Items listed in a dataset:
********
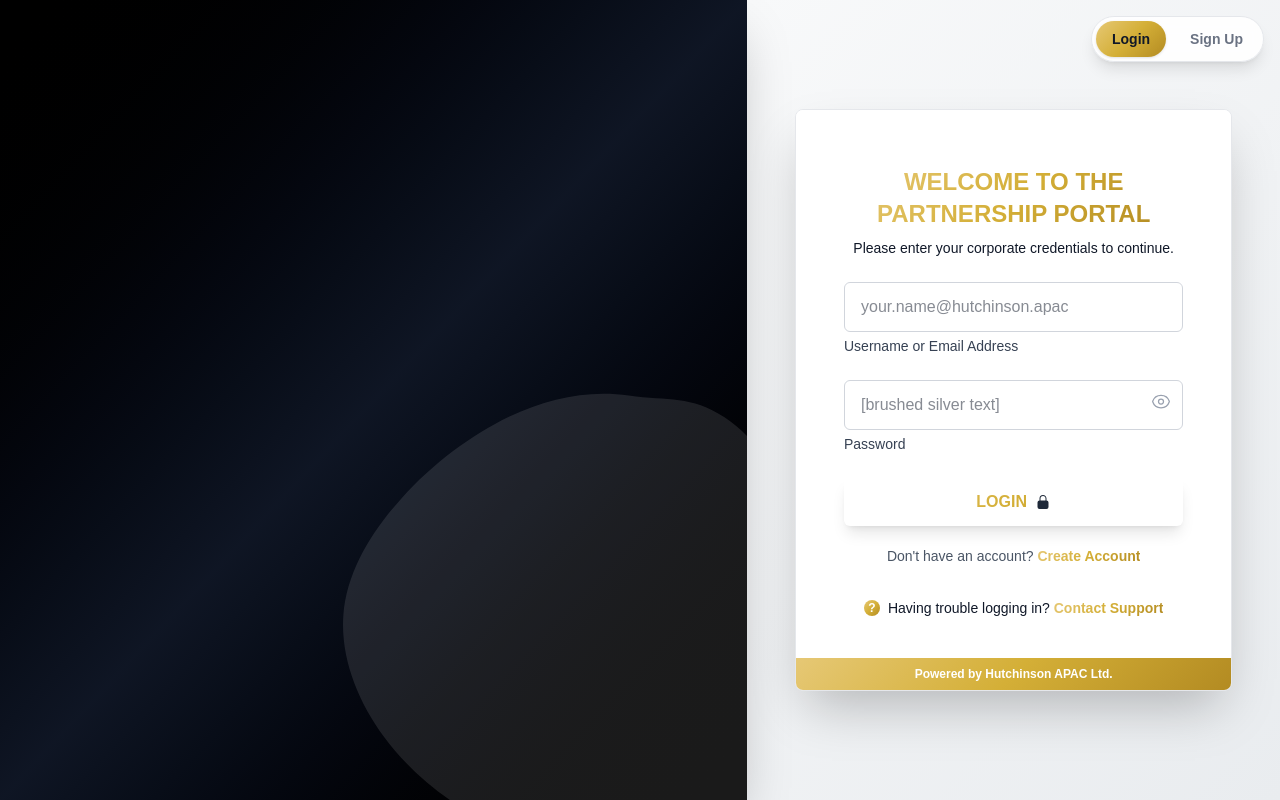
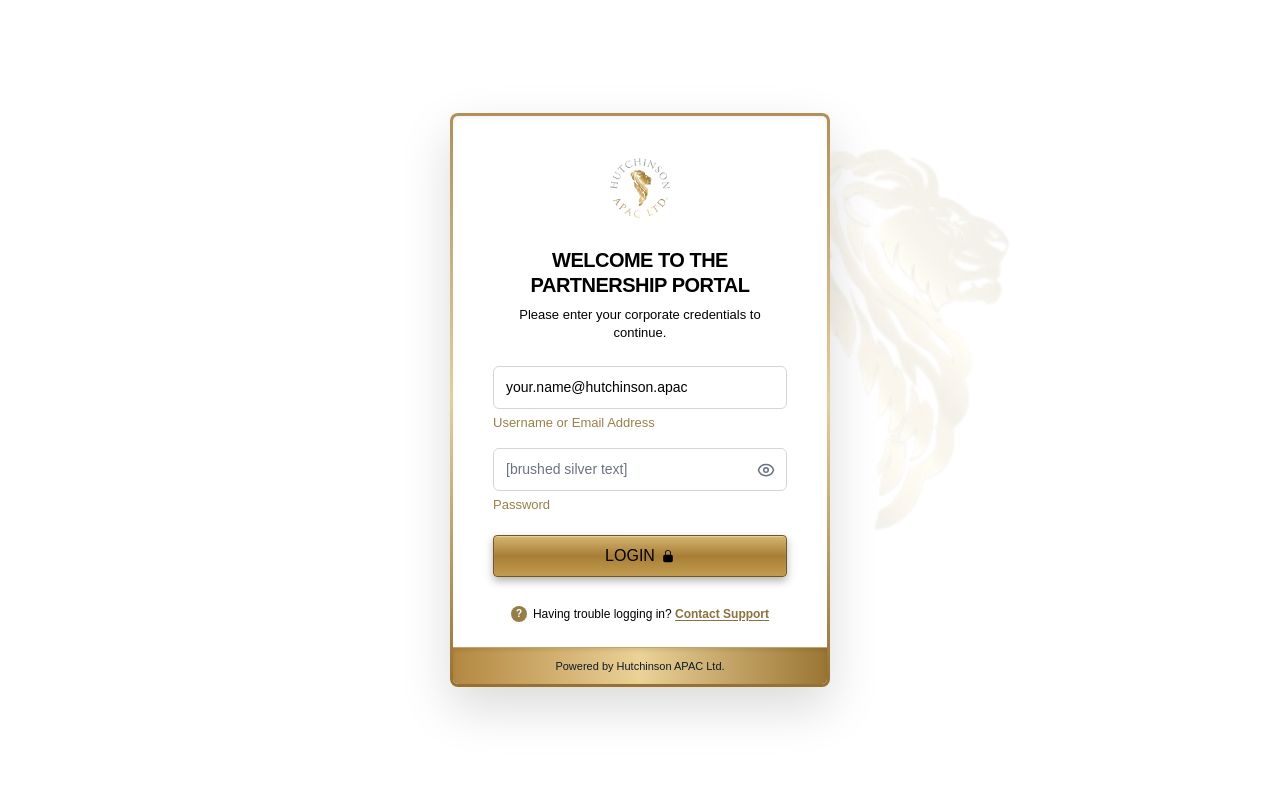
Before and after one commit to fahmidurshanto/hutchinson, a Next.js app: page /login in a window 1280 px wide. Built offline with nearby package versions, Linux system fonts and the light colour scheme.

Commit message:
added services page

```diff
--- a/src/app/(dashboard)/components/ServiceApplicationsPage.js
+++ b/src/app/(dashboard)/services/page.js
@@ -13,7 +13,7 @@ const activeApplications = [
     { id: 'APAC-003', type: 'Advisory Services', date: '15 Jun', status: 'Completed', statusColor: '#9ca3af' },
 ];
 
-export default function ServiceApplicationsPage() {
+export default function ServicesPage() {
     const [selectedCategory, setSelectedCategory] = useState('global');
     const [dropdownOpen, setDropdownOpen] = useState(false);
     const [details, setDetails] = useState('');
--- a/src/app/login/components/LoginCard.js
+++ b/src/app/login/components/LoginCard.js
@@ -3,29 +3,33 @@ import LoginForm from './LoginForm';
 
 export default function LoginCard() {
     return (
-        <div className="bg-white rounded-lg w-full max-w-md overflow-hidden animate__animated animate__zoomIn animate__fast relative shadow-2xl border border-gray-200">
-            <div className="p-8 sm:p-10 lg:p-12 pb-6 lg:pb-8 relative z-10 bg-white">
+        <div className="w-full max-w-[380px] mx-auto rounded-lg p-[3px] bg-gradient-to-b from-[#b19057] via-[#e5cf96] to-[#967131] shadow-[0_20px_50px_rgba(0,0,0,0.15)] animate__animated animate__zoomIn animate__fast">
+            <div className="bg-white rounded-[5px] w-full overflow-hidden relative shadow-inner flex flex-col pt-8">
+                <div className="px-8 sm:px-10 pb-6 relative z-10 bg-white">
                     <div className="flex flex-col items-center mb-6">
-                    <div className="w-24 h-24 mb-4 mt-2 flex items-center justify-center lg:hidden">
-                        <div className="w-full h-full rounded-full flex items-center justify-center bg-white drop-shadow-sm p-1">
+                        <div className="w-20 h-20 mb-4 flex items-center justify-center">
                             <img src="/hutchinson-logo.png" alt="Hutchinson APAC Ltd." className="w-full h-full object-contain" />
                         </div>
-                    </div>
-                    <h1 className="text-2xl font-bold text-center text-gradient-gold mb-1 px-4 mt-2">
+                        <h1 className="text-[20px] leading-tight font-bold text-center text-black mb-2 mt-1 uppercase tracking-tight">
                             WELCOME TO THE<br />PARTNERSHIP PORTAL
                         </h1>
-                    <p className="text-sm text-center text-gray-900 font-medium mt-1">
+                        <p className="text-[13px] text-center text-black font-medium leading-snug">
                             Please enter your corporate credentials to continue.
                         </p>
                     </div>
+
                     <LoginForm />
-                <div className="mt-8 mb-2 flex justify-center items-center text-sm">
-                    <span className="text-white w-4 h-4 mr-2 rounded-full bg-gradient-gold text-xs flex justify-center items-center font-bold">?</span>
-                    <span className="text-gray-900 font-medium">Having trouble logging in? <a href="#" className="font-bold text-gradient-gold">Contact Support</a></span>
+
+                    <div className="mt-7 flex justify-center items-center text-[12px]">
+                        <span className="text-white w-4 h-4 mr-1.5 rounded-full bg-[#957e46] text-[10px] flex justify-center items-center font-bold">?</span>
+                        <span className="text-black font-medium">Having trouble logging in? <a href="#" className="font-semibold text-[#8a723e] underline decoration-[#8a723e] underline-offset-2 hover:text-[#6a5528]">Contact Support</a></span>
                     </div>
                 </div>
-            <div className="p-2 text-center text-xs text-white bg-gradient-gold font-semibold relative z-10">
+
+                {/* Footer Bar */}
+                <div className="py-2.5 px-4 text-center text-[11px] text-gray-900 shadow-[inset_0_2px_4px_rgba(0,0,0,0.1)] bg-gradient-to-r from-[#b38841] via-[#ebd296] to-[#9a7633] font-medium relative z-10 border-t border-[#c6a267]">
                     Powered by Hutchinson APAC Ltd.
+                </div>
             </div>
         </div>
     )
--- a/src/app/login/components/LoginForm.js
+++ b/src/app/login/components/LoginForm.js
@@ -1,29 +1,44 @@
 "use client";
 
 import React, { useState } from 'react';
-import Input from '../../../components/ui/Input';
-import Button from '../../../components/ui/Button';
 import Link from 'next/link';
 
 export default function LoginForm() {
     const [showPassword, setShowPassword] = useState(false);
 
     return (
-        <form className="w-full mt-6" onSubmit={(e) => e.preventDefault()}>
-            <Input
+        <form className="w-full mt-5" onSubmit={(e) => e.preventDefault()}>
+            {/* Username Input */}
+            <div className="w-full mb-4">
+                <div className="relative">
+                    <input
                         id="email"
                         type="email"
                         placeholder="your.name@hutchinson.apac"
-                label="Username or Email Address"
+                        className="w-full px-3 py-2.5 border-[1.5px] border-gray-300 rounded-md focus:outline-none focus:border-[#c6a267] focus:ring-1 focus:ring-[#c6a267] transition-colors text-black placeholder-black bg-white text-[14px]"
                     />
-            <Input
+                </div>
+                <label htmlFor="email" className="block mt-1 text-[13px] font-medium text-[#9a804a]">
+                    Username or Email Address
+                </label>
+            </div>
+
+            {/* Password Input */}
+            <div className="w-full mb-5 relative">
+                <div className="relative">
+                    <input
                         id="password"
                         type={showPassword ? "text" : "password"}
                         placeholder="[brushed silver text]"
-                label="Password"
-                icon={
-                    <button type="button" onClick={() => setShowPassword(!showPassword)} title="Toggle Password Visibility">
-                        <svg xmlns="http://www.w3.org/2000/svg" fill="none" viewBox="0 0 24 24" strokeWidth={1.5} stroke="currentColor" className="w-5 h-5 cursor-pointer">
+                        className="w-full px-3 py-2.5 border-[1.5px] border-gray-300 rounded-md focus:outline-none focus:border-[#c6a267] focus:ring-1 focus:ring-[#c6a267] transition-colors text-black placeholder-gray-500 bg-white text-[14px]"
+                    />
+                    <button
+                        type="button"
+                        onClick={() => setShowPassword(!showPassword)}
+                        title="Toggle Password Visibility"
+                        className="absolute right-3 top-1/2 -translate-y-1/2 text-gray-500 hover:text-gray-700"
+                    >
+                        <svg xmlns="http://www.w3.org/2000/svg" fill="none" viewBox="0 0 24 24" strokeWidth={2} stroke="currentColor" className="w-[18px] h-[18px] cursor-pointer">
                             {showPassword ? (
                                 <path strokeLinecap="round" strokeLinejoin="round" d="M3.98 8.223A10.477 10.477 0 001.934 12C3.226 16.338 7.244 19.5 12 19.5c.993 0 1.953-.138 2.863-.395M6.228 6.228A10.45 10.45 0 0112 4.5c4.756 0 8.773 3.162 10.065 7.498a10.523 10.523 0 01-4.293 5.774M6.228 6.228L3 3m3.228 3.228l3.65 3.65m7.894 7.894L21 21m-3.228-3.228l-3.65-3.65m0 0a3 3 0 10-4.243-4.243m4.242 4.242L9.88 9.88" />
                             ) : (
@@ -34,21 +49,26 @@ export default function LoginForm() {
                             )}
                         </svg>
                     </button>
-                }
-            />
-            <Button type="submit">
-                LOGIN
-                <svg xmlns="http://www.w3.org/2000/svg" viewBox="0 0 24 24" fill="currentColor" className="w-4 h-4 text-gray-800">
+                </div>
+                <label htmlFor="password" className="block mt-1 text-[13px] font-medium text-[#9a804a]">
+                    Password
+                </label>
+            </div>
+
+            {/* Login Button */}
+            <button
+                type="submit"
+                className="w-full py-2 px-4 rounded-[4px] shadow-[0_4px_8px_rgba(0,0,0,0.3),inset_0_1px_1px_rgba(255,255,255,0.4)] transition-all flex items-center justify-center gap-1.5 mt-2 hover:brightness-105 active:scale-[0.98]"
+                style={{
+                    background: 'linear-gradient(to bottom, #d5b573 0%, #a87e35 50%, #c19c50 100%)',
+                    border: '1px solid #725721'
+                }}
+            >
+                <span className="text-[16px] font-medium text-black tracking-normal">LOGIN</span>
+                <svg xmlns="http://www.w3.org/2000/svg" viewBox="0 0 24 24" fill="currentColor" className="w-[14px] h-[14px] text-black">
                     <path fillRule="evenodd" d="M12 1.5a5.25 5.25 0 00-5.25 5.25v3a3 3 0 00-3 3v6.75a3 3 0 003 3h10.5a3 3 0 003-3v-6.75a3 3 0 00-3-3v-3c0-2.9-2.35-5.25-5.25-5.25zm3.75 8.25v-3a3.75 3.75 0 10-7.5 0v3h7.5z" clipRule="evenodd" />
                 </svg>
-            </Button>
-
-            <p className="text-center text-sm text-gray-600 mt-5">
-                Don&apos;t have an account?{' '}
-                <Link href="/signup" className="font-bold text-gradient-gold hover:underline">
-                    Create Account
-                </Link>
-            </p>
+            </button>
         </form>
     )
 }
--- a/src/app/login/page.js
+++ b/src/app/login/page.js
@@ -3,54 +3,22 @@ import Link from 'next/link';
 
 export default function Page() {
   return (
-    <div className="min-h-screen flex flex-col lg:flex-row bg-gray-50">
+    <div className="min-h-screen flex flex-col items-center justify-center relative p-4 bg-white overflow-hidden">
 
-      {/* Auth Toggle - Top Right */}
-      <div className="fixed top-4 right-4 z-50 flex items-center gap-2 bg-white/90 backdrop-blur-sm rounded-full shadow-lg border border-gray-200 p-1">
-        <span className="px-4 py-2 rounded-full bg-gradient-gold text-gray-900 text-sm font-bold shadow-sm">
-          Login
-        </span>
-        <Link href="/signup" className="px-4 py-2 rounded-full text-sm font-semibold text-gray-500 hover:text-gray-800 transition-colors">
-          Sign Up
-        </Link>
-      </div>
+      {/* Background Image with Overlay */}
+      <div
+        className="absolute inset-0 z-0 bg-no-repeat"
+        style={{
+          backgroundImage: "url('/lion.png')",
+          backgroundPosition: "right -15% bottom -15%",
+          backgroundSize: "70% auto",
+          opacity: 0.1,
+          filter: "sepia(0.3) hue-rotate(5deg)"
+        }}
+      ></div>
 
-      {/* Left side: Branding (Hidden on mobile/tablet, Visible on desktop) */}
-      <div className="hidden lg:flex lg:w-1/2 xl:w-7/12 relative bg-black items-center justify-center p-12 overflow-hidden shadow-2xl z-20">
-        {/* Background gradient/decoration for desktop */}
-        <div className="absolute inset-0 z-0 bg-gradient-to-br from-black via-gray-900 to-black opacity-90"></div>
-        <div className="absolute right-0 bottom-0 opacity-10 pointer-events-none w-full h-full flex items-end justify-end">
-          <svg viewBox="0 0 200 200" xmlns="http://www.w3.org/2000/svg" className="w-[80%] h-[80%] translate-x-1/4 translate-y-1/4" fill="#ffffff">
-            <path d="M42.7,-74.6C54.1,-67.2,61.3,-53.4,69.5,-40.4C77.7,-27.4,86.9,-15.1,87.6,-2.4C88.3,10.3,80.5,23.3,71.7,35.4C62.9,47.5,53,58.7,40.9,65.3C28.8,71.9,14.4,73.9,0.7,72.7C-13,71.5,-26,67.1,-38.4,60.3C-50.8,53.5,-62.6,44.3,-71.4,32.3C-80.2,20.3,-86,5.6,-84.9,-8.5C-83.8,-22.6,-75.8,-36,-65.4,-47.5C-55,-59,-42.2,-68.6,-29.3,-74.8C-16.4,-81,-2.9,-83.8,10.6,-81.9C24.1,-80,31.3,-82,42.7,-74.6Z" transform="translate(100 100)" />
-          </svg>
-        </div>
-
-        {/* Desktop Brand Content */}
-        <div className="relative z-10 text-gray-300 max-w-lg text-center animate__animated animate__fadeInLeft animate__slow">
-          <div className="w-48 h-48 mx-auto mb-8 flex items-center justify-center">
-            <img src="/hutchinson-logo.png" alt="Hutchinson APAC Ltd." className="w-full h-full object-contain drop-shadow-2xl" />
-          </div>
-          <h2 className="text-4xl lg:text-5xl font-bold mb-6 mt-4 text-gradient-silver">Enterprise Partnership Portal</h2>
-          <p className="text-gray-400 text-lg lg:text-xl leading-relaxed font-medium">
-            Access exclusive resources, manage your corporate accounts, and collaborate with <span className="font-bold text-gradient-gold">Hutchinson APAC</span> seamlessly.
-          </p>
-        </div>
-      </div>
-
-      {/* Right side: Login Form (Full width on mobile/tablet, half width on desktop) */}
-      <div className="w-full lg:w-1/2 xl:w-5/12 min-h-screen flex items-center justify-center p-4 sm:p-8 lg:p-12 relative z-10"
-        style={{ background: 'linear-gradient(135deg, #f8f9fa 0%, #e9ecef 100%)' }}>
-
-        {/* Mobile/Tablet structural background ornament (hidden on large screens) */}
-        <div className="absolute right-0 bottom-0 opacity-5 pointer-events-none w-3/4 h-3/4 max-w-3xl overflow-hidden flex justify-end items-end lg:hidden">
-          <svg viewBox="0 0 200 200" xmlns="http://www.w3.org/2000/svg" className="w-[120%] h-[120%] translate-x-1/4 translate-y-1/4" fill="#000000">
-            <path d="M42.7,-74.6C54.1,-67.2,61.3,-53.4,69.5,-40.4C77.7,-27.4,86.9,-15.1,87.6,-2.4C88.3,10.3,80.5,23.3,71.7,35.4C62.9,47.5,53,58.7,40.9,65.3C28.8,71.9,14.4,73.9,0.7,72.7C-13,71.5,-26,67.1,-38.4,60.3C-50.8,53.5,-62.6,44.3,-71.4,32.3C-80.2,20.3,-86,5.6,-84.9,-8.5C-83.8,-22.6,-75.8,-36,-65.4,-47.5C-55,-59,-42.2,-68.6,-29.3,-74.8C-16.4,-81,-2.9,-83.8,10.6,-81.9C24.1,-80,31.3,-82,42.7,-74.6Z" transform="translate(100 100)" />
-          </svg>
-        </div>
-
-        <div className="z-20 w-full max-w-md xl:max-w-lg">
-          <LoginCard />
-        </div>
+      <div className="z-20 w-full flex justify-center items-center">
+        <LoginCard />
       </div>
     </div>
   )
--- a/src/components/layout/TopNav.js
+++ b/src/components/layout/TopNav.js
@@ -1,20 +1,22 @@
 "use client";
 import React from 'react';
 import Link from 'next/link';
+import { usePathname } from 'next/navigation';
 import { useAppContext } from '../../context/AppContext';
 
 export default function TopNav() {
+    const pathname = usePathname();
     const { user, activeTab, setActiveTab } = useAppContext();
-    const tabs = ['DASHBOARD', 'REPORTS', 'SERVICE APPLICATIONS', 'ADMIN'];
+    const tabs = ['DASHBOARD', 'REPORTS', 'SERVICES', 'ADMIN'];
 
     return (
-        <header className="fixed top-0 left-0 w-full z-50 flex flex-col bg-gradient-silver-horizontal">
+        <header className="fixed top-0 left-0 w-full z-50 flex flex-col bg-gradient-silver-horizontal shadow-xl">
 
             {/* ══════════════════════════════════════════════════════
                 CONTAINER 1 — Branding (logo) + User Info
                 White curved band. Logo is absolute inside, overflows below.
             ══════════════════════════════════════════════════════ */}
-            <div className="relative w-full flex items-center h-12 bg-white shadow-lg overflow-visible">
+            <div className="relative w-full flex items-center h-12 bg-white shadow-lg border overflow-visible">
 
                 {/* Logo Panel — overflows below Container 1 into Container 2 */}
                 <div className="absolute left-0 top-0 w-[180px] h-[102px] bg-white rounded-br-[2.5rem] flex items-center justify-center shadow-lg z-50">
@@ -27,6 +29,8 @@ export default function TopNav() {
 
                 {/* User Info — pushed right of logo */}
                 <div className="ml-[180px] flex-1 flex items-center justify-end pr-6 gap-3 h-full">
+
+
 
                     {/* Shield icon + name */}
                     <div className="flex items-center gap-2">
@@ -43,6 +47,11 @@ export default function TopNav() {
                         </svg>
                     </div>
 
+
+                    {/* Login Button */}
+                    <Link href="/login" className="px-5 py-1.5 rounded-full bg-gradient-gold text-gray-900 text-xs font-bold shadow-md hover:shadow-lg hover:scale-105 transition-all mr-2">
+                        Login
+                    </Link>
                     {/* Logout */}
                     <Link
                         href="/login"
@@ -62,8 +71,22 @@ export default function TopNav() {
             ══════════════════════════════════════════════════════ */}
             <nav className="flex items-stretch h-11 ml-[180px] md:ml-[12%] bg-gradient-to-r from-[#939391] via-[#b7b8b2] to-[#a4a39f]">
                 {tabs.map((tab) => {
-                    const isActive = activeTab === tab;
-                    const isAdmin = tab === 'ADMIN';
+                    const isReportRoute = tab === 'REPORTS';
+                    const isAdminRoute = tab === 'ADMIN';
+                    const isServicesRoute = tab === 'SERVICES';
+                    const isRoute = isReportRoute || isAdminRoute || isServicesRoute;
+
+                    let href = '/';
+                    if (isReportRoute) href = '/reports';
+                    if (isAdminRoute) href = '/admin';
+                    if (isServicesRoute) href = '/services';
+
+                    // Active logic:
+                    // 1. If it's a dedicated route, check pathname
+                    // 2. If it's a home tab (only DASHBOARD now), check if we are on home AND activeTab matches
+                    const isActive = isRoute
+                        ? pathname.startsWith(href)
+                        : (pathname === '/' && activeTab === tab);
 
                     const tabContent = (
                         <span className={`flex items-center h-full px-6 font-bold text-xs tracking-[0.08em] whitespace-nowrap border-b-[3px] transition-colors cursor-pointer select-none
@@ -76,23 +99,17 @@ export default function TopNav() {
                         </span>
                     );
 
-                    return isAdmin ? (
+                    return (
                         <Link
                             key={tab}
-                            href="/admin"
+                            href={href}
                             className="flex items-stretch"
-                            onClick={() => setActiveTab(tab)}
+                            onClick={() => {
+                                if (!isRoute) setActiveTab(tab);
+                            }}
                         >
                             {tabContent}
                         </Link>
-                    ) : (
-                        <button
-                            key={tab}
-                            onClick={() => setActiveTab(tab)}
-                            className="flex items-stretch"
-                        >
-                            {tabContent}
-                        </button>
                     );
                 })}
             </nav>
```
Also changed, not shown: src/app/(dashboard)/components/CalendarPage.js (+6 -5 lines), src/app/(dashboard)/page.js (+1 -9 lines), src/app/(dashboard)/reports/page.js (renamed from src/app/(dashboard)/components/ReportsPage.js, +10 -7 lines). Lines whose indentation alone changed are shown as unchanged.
********
State the number of lines in the data above containing the string "Link" and nothing more.

Result of the task: 12